* [Activity]
Each line of the data that includes "fontSize" must be copied.
Records supplied Block Start
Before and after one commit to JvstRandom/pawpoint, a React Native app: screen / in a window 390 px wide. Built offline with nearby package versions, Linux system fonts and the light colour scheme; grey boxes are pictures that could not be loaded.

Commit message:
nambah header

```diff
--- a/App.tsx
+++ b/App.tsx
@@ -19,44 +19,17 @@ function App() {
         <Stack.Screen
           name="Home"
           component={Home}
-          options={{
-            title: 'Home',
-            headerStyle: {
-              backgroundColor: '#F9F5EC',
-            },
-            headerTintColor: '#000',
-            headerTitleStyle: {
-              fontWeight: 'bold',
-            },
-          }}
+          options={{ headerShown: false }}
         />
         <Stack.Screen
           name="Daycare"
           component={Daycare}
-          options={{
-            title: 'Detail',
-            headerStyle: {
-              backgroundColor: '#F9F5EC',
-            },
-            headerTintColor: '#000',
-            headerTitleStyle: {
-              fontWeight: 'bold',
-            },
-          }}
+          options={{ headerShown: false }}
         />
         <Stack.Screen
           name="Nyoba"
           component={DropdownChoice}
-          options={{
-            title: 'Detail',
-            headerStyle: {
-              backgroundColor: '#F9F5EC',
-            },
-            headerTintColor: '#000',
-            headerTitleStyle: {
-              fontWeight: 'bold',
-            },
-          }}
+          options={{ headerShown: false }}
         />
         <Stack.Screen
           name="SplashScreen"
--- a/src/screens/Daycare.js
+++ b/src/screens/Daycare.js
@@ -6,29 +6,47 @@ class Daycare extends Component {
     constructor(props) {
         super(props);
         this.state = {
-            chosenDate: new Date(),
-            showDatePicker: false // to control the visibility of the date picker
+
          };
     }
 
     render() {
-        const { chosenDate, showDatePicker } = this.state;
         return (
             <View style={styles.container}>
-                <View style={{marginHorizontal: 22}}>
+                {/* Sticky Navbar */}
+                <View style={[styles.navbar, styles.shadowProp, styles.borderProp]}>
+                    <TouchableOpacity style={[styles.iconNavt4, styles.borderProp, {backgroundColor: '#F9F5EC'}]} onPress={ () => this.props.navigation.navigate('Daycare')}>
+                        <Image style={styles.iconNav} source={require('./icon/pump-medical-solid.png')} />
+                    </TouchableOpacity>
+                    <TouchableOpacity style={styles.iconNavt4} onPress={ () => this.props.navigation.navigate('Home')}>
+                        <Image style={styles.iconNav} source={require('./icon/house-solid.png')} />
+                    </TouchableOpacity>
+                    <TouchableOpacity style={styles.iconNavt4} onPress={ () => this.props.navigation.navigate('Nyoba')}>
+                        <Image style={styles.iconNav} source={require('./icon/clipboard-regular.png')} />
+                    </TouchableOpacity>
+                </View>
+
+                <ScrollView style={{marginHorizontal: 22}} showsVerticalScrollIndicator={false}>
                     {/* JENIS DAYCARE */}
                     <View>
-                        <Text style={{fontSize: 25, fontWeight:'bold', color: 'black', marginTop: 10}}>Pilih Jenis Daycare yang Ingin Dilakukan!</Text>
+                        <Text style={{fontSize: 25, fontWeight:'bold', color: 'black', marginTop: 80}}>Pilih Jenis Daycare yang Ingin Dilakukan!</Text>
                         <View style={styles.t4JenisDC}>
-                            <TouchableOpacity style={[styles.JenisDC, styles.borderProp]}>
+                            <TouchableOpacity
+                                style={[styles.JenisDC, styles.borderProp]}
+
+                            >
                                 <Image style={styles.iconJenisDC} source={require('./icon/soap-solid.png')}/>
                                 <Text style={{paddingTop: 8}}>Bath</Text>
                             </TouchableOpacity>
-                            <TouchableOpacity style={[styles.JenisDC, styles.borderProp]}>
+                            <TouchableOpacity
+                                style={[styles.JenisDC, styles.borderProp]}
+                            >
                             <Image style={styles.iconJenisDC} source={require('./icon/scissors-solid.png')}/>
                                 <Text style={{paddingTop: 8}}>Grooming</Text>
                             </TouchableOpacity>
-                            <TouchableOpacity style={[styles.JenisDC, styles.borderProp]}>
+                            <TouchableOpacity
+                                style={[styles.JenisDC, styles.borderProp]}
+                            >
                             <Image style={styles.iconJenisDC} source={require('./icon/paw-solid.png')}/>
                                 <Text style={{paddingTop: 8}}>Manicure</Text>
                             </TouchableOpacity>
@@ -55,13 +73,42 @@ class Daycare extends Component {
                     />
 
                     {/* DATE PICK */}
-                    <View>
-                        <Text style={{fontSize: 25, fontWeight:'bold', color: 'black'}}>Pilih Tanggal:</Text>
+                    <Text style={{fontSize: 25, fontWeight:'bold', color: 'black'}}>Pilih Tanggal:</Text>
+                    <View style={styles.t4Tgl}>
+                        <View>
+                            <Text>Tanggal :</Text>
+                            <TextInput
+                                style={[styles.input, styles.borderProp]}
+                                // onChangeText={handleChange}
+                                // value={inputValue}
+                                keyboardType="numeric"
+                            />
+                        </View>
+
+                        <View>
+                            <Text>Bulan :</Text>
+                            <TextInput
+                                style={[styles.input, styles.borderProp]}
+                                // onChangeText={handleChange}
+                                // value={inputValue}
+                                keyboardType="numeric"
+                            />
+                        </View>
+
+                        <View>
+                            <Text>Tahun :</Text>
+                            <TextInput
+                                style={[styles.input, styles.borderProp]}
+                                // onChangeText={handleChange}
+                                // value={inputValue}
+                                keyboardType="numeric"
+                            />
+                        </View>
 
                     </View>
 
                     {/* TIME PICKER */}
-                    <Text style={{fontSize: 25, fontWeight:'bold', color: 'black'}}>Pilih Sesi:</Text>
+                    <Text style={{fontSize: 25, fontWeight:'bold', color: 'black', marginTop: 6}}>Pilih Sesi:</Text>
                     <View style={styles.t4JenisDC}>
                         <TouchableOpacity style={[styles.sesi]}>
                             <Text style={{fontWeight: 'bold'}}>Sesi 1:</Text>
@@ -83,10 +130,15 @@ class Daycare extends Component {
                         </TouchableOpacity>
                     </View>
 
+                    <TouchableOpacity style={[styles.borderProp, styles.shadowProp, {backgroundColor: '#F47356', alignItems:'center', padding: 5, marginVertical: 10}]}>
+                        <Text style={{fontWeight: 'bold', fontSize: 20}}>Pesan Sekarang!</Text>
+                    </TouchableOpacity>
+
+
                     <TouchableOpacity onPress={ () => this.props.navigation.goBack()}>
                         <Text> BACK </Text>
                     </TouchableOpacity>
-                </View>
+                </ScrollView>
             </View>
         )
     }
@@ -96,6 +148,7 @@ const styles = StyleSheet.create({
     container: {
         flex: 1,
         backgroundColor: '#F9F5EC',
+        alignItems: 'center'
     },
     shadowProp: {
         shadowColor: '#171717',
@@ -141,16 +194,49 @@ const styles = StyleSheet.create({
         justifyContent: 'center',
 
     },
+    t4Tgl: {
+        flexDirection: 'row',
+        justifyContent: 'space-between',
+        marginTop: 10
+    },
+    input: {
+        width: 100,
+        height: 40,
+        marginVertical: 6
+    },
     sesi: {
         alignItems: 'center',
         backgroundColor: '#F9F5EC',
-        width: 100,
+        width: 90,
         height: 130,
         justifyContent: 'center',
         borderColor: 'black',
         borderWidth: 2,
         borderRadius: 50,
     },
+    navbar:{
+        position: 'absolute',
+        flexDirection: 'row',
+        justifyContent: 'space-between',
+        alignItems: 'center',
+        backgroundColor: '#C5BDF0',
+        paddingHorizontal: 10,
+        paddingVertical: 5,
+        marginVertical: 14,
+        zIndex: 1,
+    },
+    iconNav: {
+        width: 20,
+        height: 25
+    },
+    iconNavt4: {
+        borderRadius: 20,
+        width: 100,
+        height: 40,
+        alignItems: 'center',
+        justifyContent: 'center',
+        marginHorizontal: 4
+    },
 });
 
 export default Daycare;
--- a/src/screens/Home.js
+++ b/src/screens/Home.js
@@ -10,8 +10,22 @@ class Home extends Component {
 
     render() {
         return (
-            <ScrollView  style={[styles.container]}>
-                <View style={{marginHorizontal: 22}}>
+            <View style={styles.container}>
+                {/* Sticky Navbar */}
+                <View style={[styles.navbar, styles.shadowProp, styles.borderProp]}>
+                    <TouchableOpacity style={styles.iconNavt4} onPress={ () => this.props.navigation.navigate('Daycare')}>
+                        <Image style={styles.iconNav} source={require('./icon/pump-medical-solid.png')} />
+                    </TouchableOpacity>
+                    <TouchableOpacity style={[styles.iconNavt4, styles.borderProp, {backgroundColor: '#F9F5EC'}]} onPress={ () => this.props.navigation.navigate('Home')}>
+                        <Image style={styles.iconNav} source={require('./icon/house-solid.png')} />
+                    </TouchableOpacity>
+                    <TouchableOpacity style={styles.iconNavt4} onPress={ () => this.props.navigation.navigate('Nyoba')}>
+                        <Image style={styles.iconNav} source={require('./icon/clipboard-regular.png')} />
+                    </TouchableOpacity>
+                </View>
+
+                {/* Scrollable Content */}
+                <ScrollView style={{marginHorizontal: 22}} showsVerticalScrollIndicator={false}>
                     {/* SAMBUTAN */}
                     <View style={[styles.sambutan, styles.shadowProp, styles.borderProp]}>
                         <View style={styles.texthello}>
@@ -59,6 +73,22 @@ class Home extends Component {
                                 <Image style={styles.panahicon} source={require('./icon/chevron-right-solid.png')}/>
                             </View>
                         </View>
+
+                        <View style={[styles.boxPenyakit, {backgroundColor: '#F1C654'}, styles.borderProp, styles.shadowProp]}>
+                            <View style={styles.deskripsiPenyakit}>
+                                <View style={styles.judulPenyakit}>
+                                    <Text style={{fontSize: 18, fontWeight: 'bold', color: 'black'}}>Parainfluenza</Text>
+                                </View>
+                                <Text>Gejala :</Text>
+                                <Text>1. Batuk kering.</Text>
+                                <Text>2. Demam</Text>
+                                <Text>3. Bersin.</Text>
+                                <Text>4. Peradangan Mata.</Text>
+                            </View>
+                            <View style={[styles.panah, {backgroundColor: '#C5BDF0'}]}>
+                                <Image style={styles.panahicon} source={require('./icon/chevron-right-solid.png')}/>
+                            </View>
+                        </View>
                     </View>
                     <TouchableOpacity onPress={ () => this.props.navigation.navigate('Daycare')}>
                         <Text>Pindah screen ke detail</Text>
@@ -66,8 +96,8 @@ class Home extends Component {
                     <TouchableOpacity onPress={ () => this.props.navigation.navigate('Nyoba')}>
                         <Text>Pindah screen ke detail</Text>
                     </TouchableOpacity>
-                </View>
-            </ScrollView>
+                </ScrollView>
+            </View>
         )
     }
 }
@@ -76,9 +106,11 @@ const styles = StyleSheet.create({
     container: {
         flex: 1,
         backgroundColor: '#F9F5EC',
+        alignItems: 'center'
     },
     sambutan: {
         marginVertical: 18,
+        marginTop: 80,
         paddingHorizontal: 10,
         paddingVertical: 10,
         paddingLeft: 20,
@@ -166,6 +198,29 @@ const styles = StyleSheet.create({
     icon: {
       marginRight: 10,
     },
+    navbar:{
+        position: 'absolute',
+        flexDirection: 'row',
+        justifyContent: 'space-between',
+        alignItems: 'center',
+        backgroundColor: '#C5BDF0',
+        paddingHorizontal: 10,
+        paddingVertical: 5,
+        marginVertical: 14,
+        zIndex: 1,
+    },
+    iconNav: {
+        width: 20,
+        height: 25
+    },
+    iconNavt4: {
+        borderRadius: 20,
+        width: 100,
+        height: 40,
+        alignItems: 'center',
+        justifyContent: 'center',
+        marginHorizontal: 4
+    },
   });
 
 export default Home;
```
Records supplied Block End
Records supplied Block Start
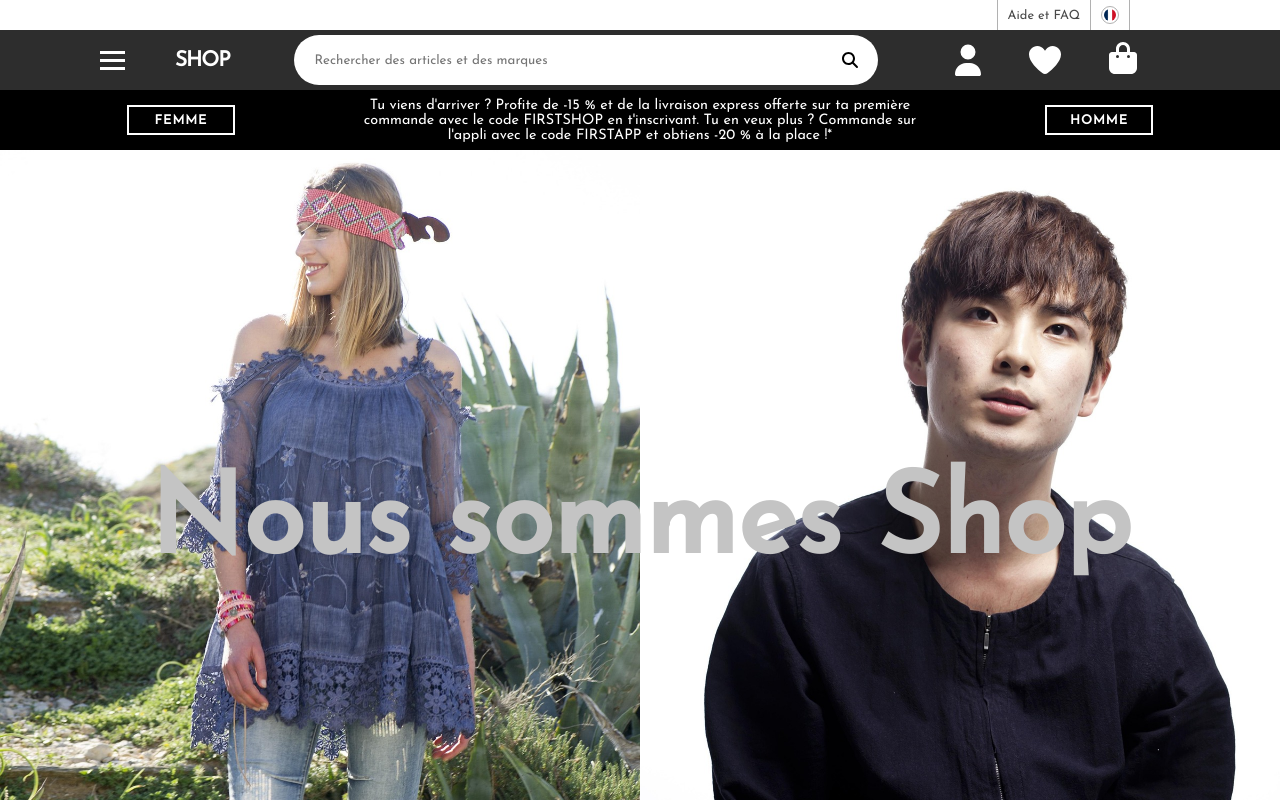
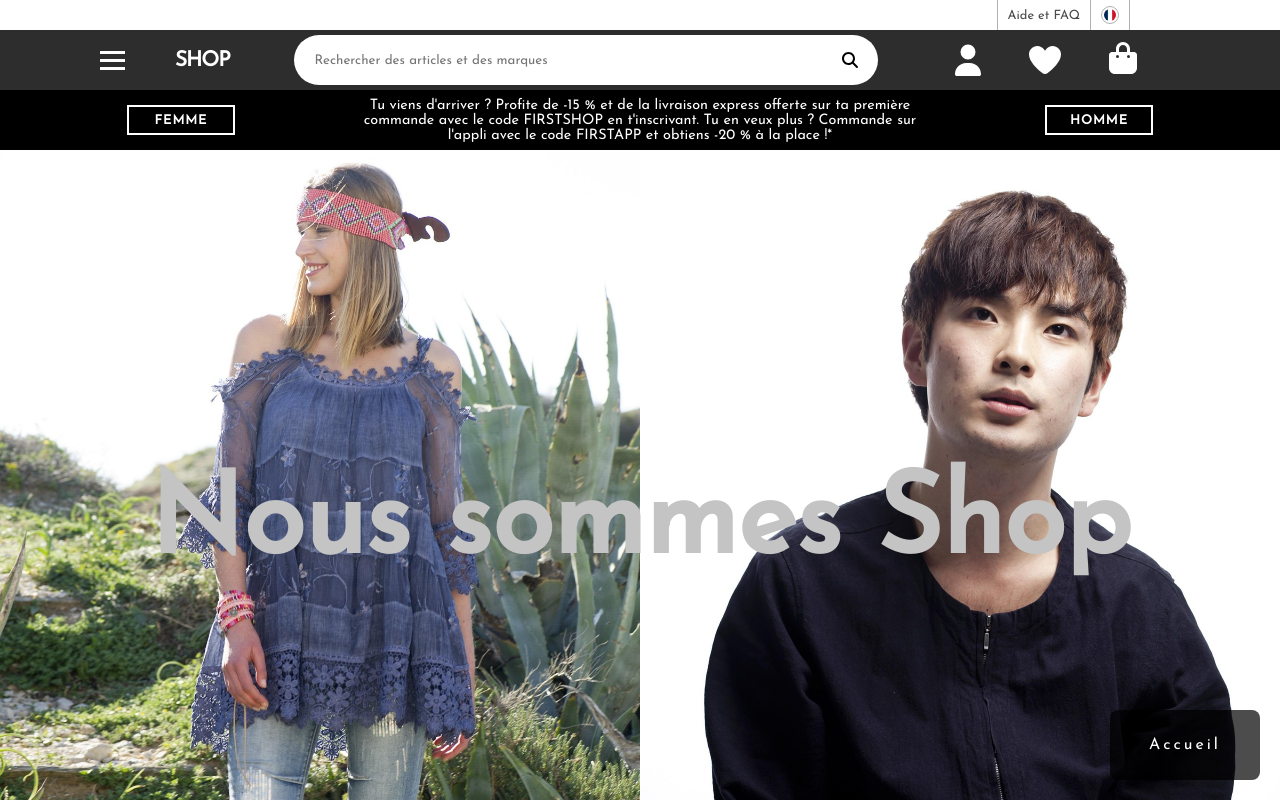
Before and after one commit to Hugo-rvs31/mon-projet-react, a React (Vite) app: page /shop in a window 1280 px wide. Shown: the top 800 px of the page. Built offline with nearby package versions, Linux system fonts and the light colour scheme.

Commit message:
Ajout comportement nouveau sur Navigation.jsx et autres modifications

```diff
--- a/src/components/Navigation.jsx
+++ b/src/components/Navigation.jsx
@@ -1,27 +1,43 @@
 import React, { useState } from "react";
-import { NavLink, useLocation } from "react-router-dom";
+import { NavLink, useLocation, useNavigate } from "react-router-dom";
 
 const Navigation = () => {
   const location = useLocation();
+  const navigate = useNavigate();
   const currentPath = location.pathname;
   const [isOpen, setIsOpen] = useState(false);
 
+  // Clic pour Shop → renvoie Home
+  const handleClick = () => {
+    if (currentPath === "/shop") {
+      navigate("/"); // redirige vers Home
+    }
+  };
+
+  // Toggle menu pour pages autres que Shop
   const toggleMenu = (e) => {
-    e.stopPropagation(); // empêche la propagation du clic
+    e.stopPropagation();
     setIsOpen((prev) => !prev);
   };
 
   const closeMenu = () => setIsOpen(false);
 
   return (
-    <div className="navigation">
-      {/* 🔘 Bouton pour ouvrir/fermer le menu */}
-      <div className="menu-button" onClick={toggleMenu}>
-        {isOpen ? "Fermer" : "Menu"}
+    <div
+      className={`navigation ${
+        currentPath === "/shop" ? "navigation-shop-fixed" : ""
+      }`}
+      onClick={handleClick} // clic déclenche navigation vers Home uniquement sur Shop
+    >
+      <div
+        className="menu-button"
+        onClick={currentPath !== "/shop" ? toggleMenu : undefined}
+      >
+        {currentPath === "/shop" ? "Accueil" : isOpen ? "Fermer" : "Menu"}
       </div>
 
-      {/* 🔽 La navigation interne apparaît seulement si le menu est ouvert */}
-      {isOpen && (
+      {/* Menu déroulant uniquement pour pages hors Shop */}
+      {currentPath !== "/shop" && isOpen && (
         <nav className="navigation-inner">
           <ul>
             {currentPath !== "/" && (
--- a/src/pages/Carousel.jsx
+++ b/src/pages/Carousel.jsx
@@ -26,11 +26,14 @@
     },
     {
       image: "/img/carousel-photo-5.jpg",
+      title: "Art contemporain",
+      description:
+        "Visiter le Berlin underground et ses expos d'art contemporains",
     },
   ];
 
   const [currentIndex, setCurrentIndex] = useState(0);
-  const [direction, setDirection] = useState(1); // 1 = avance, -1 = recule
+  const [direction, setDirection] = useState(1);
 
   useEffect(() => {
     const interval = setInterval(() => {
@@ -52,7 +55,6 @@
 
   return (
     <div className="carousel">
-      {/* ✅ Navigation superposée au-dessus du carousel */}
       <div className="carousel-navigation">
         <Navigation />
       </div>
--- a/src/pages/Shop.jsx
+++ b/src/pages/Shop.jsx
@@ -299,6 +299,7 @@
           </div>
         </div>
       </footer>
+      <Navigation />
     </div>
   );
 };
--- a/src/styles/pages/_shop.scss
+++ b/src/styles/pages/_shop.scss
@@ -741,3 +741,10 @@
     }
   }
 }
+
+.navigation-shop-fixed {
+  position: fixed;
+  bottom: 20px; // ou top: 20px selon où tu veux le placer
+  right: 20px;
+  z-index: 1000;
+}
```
Records supplied Block End
* [Result of this exercise]
-                        <Text style={{fontSize: 25, fontWeight:'bold', color: 'black', marginTop: 10}}>Pilih Jenis Daycare yang Ingin Dilakukan!</Text>
+                        <Text style={{fontSize: 25, fontWeight:'bold', color: 'black', marginTop: 80}}>Pilih Jenis Daycare yang Ingin Dilakukan!</Text>
-                        <Text style={{fontSize: 25, fontWeight:'bold', color: 'black'}}>Pilih Tanggal:</Text>
+                    <Text style={{fontSize: 25, fontWeight:'bold', color: 'black'}}>Pilih Tanggal:</Text>
-                    <Text style={{fontSize: 25, fontWeight:'bold', color: 'black'}}>Pilih Sesi:</Text>
+                    <Text style={{fontSize: 25, fontWeight:'bold', color: 'black', marginTop: 6}}>Pilih Sesi:</Text>
+                        <Text style={{fontWeight: 'bold', fontSize: 20}}>Pesan Sekarang!</Text>
+                                    <Text style={{fontSize: 18, fontWeight: 'bold', color: 'black'}}>Parainfluenza</Text>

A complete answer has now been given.